Amnesty condemns Russia for dividing Abkhazia and South Ossetia from Georgia

Human rights watchdog Amnesty International has said that Russia’s attempts to physically divide Georgia from its breakaway regions Abkhazia and South Ossetia have led to severe restrictions on the freedom of movement and other human rights violations, and has called on Russia to relax border restrictions.

According to the organisation’s new report, “whole communities are being cut off from vital sources of income and other important aspects of their lives — punished solely because of where they happen to live.”

The story of Davit Vanishvili, a resident of Khurvaleti in South Ossetia, is one of 150 collected during Amnesty’s field trips.
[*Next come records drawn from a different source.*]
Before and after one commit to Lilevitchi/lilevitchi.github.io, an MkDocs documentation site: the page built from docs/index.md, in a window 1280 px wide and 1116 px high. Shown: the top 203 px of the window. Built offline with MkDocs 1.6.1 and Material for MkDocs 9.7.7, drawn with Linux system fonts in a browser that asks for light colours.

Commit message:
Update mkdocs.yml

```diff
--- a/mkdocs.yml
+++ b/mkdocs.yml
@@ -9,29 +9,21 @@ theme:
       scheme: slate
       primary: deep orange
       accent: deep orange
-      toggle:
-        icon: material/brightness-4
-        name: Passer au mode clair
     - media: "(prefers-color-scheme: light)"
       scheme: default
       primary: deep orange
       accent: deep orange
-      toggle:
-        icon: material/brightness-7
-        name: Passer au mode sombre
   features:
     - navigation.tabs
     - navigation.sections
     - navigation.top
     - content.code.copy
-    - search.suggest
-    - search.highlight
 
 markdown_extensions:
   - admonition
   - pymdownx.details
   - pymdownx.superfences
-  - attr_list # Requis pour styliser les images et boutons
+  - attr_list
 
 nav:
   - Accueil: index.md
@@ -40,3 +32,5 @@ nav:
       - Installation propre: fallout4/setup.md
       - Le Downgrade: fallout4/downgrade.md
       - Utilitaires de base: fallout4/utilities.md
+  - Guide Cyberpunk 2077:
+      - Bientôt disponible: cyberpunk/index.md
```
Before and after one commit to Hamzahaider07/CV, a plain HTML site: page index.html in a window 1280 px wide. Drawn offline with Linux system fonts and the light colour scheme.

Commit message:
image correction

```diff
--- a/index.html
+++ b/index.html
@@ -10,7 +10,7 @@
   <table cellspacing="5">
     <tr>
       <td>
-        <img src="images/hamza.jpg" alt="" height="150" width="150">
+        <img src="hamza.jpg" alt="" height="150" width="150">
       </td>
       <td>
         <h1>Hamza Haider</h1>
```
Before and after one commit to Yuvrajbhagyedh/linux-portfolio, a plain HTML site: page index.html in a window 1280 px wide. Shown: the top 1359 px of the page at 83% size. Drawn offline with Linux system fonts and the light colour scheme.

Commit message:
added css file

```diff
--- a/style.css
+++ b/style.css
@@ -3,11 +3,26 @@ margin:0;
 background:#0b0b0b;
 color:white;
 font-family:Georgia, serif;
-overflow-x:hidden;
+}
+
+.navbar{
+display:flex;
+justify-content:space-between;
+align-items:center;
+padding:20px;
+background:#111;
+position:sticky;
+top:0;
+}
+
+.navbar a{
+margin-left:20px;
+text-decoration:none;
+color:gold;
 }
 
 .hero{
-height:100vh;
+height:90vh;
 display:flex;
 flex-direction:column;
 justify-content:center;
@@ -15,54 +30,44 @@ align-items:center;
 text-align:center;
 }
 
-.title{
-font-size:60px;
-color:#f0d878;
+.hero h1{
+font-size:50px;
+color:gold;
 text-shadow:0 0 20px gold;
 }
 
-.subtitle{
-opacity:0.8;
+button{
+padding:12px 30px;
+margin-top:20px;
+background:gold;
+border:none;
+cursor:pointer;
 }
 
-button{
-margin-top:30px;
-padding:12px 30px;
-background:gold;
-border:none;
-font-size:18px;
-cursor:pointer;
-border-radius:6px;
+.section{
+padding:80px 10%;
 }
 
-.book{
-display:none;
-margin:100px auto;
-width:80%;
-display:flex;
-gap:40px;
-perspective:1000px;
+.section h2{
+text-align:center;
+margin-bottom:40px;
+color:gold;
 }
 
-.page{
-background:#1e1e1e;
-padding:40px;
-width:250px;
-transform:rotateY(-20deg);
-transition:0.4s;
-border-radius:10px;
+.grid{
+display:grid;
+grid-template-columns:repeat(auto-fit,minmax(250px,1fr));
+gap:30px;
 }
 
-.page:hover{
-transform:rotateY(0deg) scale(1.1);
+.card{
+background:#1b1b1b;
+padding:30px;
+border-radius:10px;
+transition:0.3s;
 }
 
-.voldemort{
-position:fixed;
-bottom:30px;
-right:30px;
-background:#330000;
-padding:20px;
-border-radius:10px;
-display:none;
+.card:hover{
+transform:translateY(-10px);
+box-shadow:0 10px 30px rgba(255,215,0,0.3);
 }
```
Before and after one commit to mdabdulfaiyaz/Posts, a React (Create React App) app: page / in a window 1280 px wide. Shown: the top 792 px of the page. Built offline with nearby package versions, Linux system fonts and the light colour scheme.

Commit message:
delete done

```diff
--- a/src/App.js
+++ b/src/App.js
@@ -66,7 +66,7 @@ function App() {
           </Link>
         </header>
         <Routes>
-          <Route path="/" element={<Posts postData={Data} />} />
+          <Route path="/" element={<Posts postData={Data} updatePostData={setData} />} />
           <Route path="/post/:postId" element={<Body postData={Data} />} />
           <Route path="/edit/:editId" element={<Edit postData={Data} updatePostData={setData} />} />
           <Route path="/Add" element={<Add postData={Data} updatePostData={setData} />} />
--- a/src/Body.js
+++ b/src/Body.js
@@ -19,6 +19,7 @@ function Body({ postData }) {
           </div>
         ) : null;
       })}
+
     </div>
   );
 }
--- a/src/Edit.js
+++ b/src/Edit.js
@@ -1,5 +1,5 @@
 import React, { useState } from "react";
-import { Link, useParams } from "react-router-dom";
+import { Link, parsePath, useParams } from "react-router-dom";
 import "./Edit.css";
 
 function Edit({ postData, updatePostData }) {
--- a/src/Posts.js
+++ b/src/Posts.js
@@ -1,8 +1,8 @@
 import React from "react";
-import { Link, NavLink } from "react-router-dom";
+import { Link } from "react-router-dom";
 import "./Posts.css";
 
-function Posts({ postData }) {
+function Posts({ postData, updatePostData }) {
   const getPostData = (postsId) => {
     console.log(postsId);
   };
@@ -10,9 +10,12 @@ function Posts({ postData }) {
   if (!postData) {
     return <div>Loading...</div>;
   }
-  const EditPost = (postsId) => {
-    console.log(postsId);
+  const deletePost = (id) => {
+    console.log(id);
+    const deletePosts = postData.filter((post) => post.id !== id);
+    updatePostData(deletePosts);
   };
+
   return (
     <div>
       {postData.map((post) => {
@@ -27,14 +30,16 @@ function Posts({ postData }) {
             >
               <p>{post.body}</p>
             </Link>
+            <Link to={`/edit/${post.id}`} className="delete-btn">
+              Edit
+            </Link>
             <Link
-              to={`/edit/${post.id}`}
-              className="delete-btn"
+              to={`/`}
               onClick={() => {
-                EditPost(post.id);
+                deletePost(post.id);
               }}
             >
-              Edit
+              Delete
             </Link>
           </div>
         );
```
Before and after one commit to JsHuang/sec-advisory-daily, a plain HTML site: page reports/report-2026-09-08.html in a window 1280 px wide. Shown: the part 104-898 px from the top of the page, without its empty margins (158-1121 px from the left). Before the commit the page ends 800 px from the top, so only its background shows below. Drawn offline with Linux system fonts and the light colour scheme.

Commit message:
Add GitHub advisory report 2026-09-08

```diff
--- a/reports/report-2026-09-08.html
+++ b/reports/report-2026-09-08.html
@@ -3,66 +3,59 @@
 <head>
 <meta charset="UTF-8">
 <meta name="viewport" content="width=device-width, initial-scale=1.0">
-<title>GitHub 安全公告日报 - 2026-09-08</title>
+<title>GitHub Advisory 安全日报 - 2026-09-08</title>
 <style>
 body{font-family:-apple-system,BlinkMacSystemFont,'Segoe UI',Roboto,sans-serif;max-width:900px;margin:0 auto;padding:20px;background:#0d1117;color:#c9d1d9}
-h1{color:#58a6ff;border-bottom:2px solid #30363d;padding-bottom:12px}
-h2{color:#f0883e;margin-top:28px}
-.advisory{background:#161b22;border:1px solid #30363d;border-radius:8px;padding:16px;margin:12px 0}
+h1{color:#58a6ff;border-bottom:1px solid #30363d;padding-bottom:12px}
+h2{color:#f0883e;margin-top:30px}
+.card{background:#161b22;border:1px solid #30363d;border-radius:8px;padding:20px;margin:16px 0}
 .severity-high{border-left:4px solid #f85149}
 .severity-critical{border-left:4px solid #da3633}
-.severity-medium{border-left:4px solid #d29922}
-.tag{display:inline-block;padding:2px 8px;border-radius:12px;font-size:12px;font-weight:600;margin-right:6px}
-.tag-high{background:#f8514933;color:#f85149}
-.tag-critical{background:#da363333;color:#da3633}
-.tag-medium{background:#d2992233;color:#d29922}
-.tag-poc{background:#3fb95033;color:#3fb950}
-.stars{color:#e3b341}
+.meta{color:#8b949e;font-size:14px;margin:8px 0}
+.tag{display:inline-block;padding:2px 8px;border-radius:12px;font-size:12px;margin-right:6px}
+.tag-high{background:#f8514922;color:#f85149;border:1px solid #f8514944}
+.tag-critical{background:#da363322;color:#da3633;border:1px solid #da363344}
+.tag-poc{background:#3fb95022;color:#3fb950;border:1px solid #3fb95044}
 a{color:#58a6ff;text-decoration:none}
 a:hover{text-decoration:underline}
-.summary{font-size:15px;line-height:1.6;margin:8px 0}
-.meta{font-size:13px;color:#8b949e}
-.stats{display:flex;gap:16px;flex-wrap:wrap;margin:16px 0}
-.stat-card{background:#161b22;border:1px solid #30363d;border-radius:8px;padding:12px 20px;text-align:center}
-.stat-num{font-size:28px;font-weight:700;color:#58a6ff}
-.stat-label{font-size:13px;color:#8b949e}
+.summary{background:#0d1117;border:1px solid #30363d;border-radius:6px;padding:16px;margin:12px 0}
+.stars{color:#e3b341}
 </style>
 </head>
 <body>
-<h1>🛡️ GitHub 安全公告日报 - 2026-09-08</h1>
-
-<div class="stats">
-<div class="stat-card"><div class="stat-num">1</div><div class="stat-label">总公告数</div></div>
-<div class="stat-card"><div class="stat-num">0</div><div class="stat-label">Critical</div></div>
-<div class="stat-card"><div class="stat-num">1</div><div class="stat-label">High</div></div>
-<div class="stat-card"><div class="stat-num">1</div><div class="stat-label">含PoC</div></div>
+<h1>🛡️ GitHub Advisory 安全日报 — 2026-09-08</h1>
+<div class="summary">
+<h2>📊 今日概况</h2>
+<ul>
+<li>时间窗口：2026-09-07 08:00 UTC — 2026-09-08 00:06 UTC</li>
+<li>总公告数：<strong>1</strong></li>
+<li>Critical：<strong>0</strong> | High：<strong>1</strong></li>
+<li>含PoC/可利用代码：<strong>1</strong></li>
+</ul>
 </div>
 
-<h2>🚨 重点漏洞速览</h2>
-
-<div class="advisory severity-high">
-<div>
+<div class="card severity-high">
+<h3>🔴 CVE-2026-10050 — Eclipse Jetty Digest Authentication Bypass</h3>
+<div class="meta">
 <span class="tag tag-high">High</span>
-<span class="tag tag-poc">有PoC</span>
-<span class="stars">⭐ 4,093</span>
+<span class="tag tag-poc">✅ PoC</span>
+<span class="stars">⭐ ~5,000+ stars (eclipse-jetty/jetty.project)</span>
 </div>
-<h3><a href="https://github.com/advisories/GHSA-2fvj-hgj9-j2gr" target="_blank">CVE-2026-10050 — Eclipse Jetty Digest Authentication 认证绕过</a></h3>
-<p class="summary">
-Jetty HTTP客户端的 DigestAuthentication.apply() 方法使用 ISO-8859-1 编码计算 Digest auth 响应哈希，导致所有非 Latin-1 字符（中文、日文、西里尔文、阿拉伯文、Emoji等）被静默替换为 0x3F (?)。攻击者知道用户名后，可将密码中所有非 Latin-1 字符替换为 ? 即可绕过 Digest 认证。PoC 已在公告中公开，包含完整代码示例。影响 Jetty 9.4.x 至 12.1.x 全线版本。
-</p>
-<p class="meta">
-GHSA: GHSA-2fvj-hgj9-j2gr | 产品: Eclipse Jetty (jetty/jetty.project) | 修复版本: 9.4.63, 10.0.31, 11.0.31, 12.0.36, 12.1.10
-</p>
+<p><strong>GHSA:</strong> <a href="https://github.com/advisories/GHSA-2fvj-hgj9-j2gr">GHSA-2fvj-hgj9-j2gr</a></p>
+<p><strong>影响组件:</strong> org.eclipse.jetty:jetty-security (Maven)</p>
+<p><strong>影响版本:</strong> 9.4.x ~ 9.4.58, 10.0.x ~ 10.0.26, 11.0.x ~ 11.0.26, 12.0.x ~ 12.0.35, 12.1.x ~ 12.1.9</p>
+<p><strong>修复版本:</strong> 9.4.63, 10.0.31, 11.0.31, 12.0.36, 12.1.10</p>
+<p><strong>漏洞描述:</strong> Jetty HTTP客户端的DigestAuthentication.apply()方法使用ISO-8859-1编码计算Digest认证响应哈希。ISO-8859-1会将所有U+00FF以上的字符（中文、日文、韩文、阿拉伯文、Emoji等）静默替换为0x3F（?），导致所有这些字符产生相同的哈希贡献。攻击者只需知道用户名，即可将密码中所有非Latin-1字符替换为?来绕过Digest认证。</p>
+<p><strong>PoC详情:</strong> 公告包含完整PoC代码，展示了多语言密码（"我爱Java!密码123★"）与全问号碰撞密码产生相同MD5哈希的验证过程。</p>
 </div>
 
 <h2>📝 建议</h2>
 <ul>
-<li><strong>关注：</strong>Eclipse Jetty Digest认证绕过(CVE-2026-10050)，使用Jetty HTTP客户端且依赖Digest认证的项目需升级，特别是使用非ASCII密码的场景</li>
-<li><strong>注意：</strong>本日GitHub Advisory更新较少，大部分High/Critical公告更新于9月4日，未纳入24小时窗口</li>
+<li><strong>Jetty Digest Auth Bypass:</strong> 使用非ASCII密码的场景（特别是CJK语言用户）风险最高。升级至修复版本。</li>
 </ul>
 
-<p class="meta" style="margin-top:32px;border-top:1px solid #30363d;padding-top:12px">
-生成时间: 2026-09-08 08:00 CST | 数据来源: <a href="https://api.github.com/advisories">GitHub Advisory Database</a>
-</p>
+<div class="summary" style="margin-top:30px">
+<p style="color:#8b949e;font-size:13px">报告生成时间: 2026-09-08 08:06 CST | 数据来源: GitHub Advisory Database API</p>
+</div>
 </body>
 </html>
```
“Russian border guards came to my house and told me it is no longer Georgia,” he said. “The same day they started installing fences around my yard. I can no longer access the rest of the village, or the rest of the country.”

Amnesty International’s regional director for Eastern Europe and Central Asia added that borderisation continues to have a severe impact on previously very active cross-border trade, leading to a serious erosion of the social and economic situation as local producers have lost access to nearby markets.

“Every year I used to harvest more than a hundred boxes of apples from my orchard and sell them. The profit was enough for my family to survive,” said Amiran Gugutishvili, a 71-year-old-farmer in the village of Gugutiankari near the South Ossetian border. “Since 2017, I cannot access my garden. Russian border guards installed a state border sign there. I still pass by sometimes to take a look at my apple trees through the fence.”

The human rights organisation has called on Russia to respect its international obligations in humanitarian law and human rights, and to reopen previously closed crossing points and relax movement and related restrictions for locals who live next to the administrative line. It is also calling on Georgia to support families affected by Russia’s actions.

The two Georgian breakaway regions have been illegally occupied by Russia since the two countries fought a brief war in 2008.